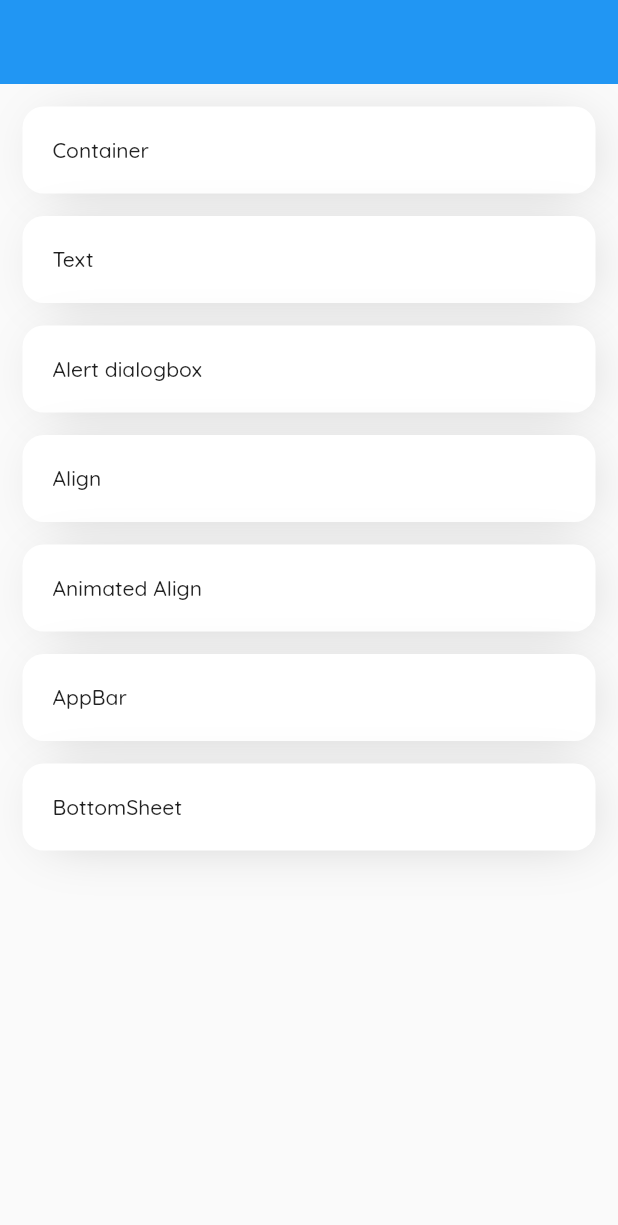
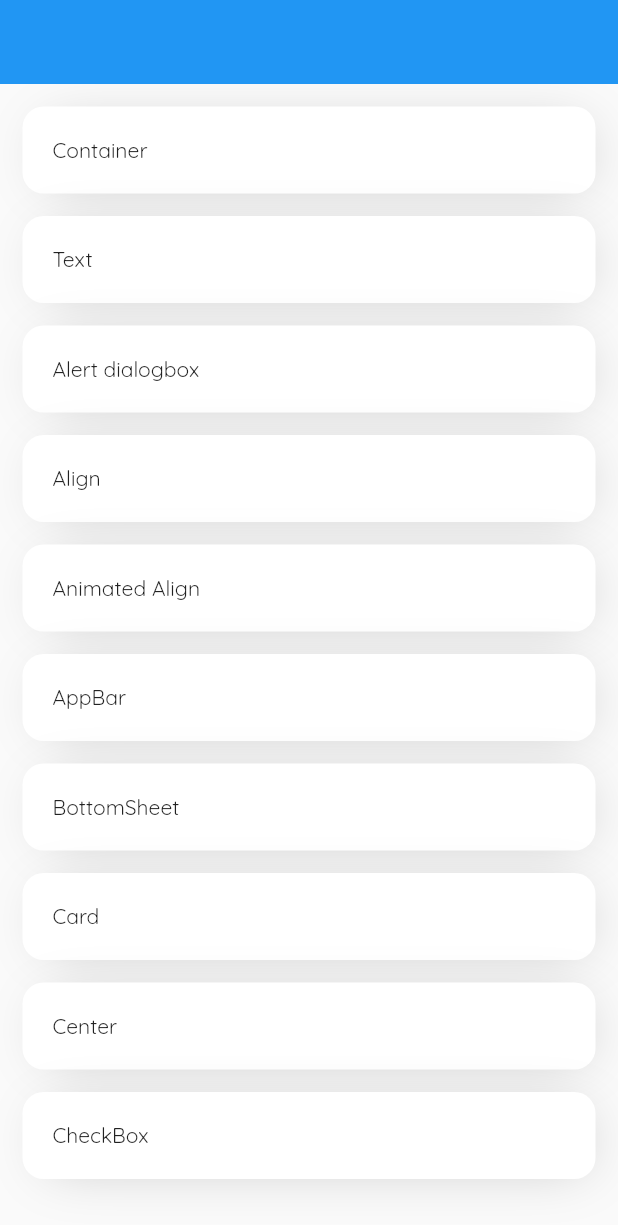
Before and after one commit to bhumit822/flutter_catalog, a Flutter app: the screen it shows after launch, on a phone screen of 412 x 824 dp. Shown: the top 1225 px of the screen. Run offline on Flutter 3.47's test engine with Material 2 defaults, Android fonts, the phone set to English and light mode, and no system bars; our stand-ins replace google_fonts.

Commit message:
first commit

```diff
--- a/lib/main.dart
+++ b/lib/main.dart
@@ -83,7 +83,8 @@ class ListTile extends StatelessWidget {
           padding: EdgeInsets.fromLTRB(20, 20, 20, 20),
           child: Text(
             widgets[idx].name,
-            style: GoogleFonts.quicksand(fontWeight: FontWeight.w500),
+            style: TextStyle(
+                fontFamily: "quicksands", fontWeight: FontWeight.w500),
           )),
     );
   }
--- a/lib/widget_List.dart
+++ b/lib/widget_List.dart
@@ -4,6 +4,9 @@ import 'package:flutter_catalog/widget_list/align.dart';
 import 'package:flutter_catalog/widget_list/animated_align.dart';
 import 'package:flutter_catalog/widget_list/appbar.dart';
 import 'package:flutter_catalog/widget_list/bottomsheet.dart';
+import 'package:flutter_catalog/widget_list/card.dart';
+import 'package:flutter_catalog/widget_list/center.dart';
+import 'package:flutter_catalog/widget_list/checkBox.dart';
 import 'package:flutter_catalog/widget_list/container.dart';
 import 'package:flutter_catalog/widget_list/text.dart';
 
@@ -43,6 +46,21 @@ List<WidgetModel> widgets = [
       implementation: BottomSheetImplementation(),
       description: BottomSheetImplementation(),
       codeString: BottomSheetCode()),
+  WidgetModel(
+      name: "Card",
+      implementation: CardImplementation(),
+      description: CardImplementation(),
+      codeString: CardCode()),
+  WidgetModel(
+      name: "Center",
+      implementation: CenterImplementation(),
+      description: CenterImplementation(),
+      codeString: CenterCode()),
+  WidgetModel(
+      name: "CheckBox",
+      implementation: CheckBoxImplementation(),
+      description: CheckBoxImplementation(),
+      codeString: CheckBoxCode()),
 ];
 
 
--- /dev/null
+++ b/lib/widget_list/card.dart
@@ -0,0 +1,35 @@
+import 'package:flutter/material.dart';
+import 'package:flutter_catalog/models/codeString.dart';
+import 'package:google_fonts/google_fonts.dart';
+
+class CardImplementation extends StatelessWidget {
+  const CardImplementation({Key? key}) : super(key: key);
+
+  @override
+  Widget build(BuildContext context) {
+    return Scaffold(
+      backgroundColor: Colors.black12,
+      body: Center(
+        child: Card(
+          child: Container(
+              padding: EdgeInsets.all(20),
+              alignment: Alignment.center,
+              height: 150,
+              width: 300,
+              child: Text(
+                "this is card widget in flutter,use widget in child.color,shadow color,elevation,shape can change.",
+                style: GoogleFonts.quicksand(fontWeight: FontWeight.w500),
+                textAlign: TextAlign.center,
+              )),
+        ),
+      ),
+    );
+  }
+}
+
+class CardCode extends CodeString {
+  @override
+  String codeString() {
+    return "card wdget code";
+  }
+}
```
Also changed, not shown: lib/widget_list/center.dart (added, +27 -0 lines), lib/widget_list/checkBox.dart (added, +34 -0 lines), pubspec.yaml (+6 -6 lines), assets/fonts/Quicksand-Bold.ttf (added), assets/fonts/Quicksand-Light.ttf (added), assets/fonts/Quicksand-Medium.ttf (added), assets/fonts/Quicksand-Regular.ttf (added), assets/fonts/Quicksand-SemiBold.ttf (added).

▶ _Your task_: Only an exact copy of the records, free of images, belongs in the answer.

▶ _Written answer_:
Before and after one commit to bhumit822/flutter_catalog, a Flutter app: the screen it shows after launch, on a phone screen of 412 x 824 dp. Shown: the top 1225 px of the screen. Run offline on Flutter 3.47's test engine with Material 2 defaults, Android fonts, the phone set to English and light mode, and no system bars; our stand-ins replace google_fonts.

Commit message:
first commit

```diff
--- a/lib/main.dart
+++ b/lib/main.dart
@@ -83,7 +83,8 @@ class ListTile extends StatelessWidget {
           padding: EdgeInsets.fromLTRB(20, 20, 20, 20),
           child: Text(
             widgets[idx].name,
-            style: GoogleFonts.quicksand(fontWeight: FontWeight.w500),
+            style: TextStyle(
+                fontFamily: "quicksands", fontWeight: FontWeight.w500),
           )),
     );
   }
--- a/lib/widget_List.dart
+++ b/lib/widget_List.dart
@@ -4,6 +4,9 @@ import 'package:flutter_catalog/widget_list/align.dart';
 import 'package:flutter_catalog/widget_list/animated_align.dart';
 import 'package:flutter_catalog/widget_list/appbar.dart';
 import 'package:flutter_catalog/widget_list/bottomsheet.dart';
+import 'package:flutter_catalog/widget_list/card.dart';
+import 'package:flutter_catalog/widget_list/center.dart';
+import 'package:flutter_catalog/widget_list/checkBox.dart';
 import 'package:flutter_catalog/widget_list/container.dart';
 import 'package:flutter_catalog/widget_list/text.dart';
 
@@ -43,6 +46,21 @@ List<WidgetModel> widgets = [
       implementation: BottomSheetImplementation(),
       description: BottomSheetImplementation(),
       codeString: BottomSheetCode()),
+  WidgetModel(
+      name: "Card",
+      implementation: CardImplementation(),
+      description: CardImplementation(),
+      codeString: CardCode()),
+  WidgetModel(
+      name: "Center",
+      implementation: CenterImplementation(),
+      description: CenterImplementation(),
+      codeString: CenterCode()),
+  WidgetModel(
+      name: "CheckBox",
+      implementation: CheckBoxImplementation(),
+      description: CheckBoxImplementation(),
+      codeString: CheckBoxCode()),
 ];
 
 
--- /dev/null
+++ b/lib/widget_list/card.dart
@@ -0,0 +1,35 @@
+import 'package:flutter/material.dart';
+import 'package:flutter_catalog/models/codeString.dart';
+import 'package:google_fonts/google_fonts.dart';
+
+class CardImplementation extends StatelessWidget {
+  const CardImplementation({Key? key}) : super(key: key);
+
+  @override
+  Widget build(BuildContext context) {
+    return Scaffold(
+      backgroundColor: Colors.black12,
+      body: Center(
+        child: Card(
+          child: Container(
+              padding: EdgeInsets.all(20),
+              alignment: Alignment.center,
+              height: 150,
+              width: 300,
+              child: Text(
+                "this is card widget in flutter,use widget in child.color,shadow color,elevation,shape can change.",
+                style: GoogleFonts.quicksand(fontWeight: FontWeight.w500),
+                textAlign: TextAlign.center,
+              )),
+        ),
+      ),
+    );
+  }
+}
+
+class CardCode extends CodeString {
+  @override
+  String codeString() {
+    return "card wdget code";
+  }
+}
```
Also changed, not shown: lib/widget_list/center.dart (added, +27 -0 lines), lib/widget_list/checkBox.dart (added, +34 -0 lines), pubspec.yaml (+6 -6 lines), assets/fonts/Quicksand-Bold.ttf (added), assets/fonts/Quicksand-Light.ttf (added), assets/fonts/Quicksand-Medium.ttf (added), assets/fonts/Quicksand-Regular.ttf (added), assets/fonts/Quicksand-SemiBold.ttf (added).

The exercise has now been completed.